The privacy and security of our employees are of real concern to us, and we are deeply saddened at this concerted effort to do damage to our company, undermine our morale, and discourage us. ... While we are not yet sure of the full scope of information that the attackers have or might release, we unfortunately have to ask you to assume that information about you in the possession of the company might be in their possession. While we would hope that common decency might prevent disclosure, we of course cannot assume that.
The execs said they are working with law enforcement to get to the bottom of the attacks that disseminated illicit cuts of almost half a dozen of the studio's forthcoming films, as well as the personal data of thousands of employees. Earlier news reports pointed to North Korea as having potential involvement in the hack attack because of the country's outrage over the James Franco–Seth Rogen comedy The Interview. As of now, however, the identities of the hackers, dubbed Guardians of Peace, have not been revealed. Unfortunately, as Mashable's Christina Warren pointed out, this isn't the first time Sony endured a brutal hack, and the studio's IT policy could use some work.
To make matters worse for the studio, Deadline reported that three class-action lawsuits involving an alleged anti-poaching and wage-fixing conspiracy with two of Sony's animation divisions and other heavyweights have been lumped into one big complaint. Pixar, Lucasfilm, DreamWorks Animation, the Walt Disney Company, Blue Sky Studios, ImageMovers LLC, and ImageMovers Digital LLC are named as co-conspirators.
The fixing allegedly began when a handful of animation-studio heads were displeased to learn about Sony's competitive compensation and recruitment efforts, according to the documents.
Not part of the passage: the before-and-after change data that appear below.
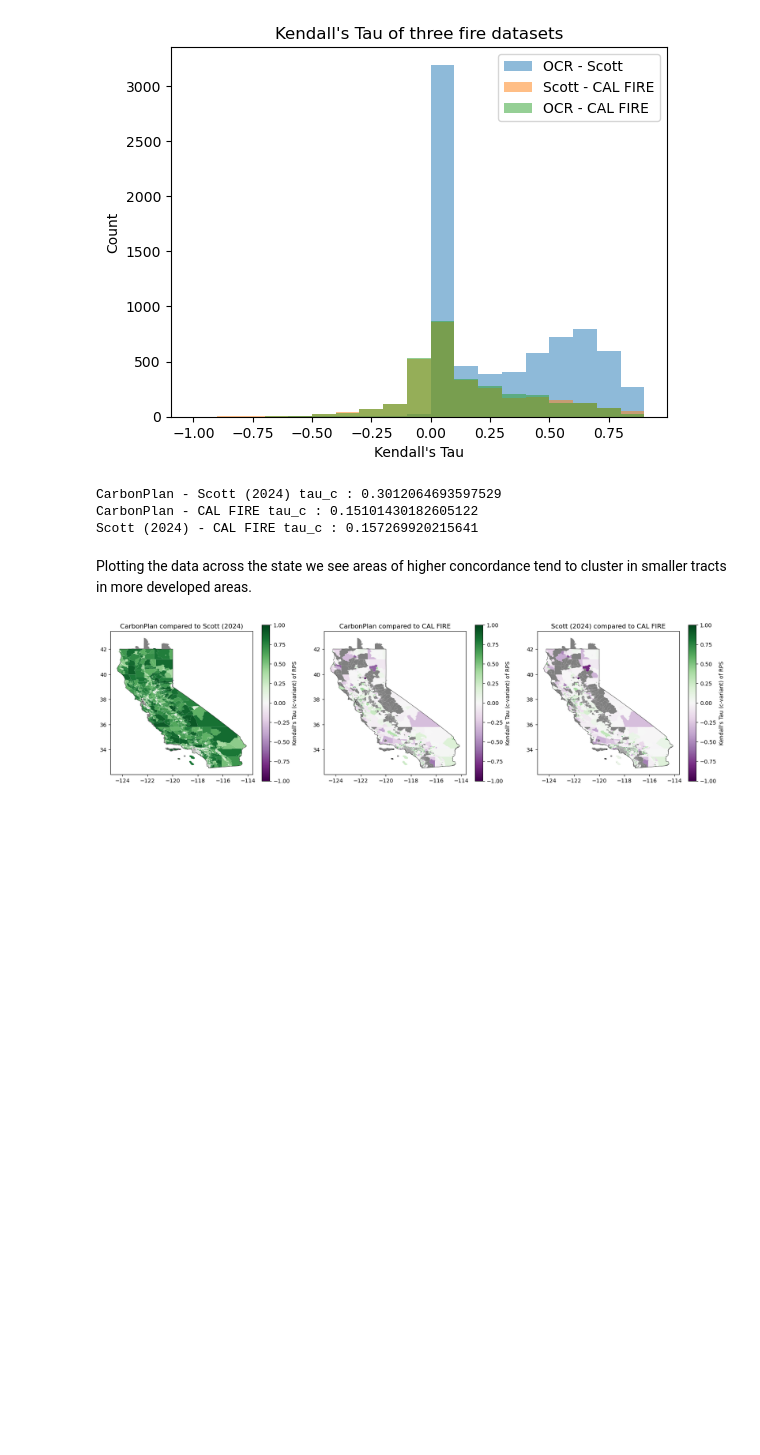
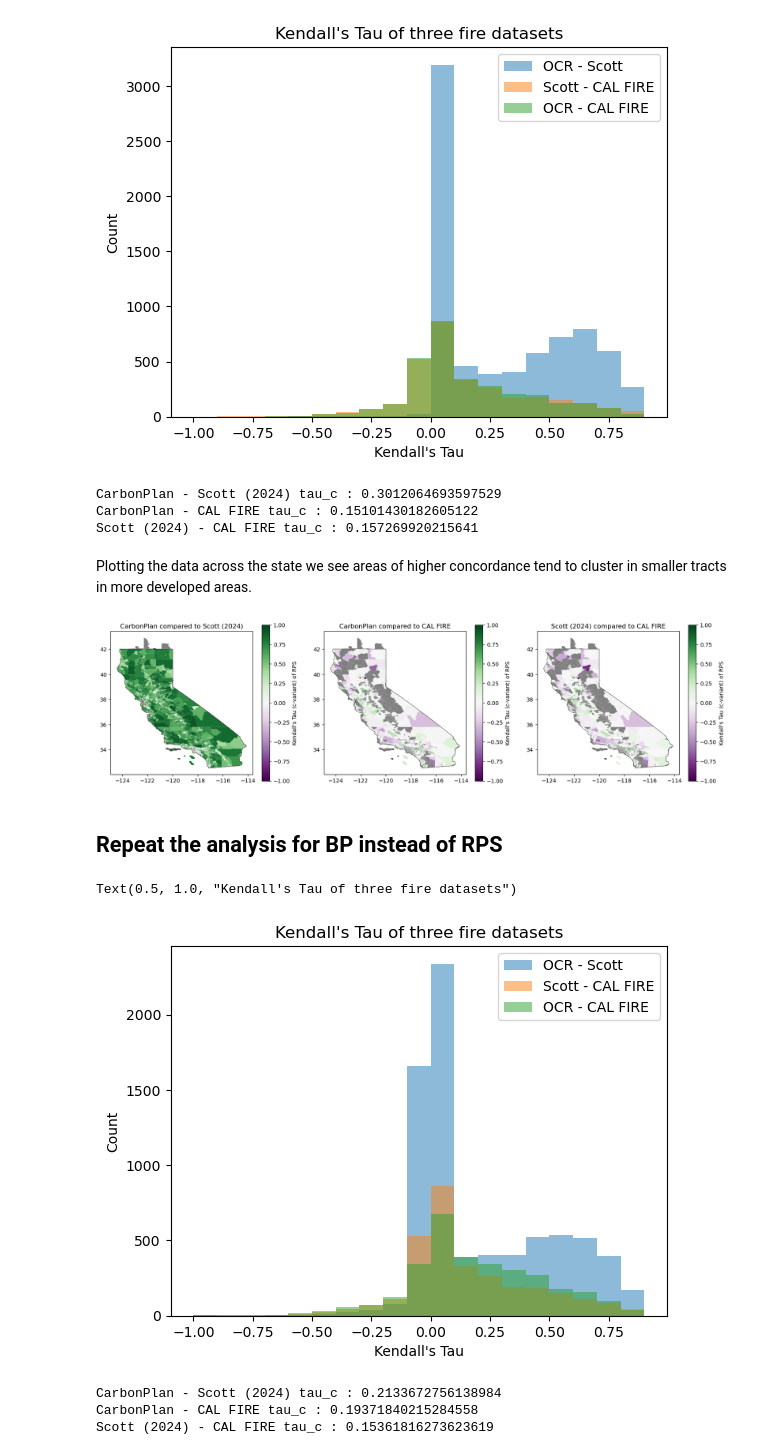
Before and after one commit to carbonplan/ocr, a Jupyter notebook: docs/methods/fire-risk/california-comparison.ipynb, the cells around one changed output. Cells and saved outputs as stored; diff of their text form; code cells hidden in the pictures; blank space fills up the shorter version.

```diff
--- a/docs/methods/fire-risk/california-comparison.ipynb
+++ b/docs/methods/fire-risk/california-comparison.ipynb
@@ -74,6 +74,8 @@ ca_buildings = gdf.loc[gdf.geometry.intersects(ca.union_all())]
 ca_buildings.shape, gdf.shape
 # %% [output]
 ((13686013, 15), (13711017, 15))
+# %%
+scott = catalog.get_dataset('scott-et-al-2024-30m-4326').to_xarray()
 # %%
 %%time
 ds_reprojected = catalog.get_dataset('calfire-fhsz-4326').to_xarray()
@@ -97,6 +105,7 @@ Wall time: 17.7 s
 # prepares the data for a ranked test like kendall-tau
 building_hazard = xr.where(building_hazard.band_data.isnull(), 0, building_hazard.band_data)
 ca_buildings['cal-fire-hazard-zone'] = building_hazard.values[0]
+ca_buildings['scott-bp'] = building_hazard_scott.values
 
 ca_buildings_in_census_tracts = gpd.sjoin(ca_buildings, ca_census_tracts[['GEOID', 'geometry']])
 ca_buildings_in_census_tracts.head()
@@ -232,3 +241,57 @@ for variable in ['tau_c']:
         axarr[i].set_title(f'{ds1_name} compared to {ds2_name}')
 # %% [output]
 [figure]
+# %% [markdown]
+## Repeat the analysis for BP instead of RPS
+# %%
+ds_name_dict = {
+    'CarbonPlan': 'bp_2011',
+    'Scott (2024)': 'scott-bp',
+    'CAL FIRE': 'cal-fire-hazard-zone',
+}
+# %%
+tract_performance_stats = ca_census_tracts[['GEOID', 'geometry']]
+
+for ds1_name, ds2_name in combinations(ds_name_dict.keys(), 2):
+    new_df = ca_buildings_in_census_tracts.groupby('GEOID').apply(
+        lambda g: apply_kendall_tau(g[ds_name_dict[ds1_name]], g[ds_name_dict[ds2_name]], 'c')
+    )
+    new_df.columns = [f'{ds1_name} - {ds2_name} {column_name}' for column_name in new_df.columns]
+    tract_performance_stats = tract_performance_stats.merge(new_df, on='GEOID')
+# %%
+plt.hist(
+    tract_performance_stats['CarbonPlan - Scott (2024) tau_c'].values,
+    bins=np.arange(-1, 1, 0.1),
+    label='OCR - Scott',
+    alpha=0.5,
+)
+plt.hist(
+    tract_performance_stats['Scott (2024) - CAL FIRE tau_c'].values,
+    bins=np.arange(-1, 1, 0.1),
+    label='Scott - CAL FIRE',
+    alpha=0.5,
+)
+plt.hist(
+    tract_performance_stats['CarbonPlan - CAL FIRE tau_c'].values,
+    bins=np.arange(-1, 1, 0.1),
+    label='OCR - CAL FIRE',
+    alpha=0.5,
+)
+
+plt.legend()
+plt.xlabel("Kendall's Tau")
+plt.ylabel('Count')
+plt.title("Kendall's Tau of three fire datasets")
+# %% [output]
+Text(0.5, 1.0, "Kendall's Tau of three fire datasets")
+[figure, added]
+# %%
+variable = 'tau_c'
+for ds1_name, ds2_name in combinations(ds_name_dict.keys(), 2):
+    print(
+        f'{ds1_name} - {ds2_name} {variable} : {tract_performance_stats[f"{ds1_name} - {ds2_name} {variable}"].mean()}'
+    )
+# %% [output]
+CarbonPlan - Scott (2024) tau_c : 0.2133672756138984
+CarbonPlan - CAL FIRE tau_c : 0.19371840215284558
+Scott (2024) - CAL FIRE tau_c : 0.15361816273623619
```
Also changed, not shown: parts of 6 cells of this notebook.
After restraining wage practices, the studios involved proceeded to agree upon compensation ranges.
Then: "Pixar's top human resources executive emailed six direct competitors with the future amount that Pixar would be raising salaries and then requested the same information from the other studios," according to the filing. "Similarly, despite his concern that it was 'taboo' to do so, DreamWorks' Head of Production Technology emailed the heads of human resources at Pixar, ILM, Sony Pictures Animation, and Disney in January 2009 to learn how they handled overtime — an issue that was competitively sensitive in an industry where workers are regularly asked to work dozens of hours of overtime a week."
Deadline added that the filing seeks a jury trial as well as reclassification to a class action that could grow to thousands of employees — many of whom were essentially deprived of money while the films they worked on amassed no dearth of cash.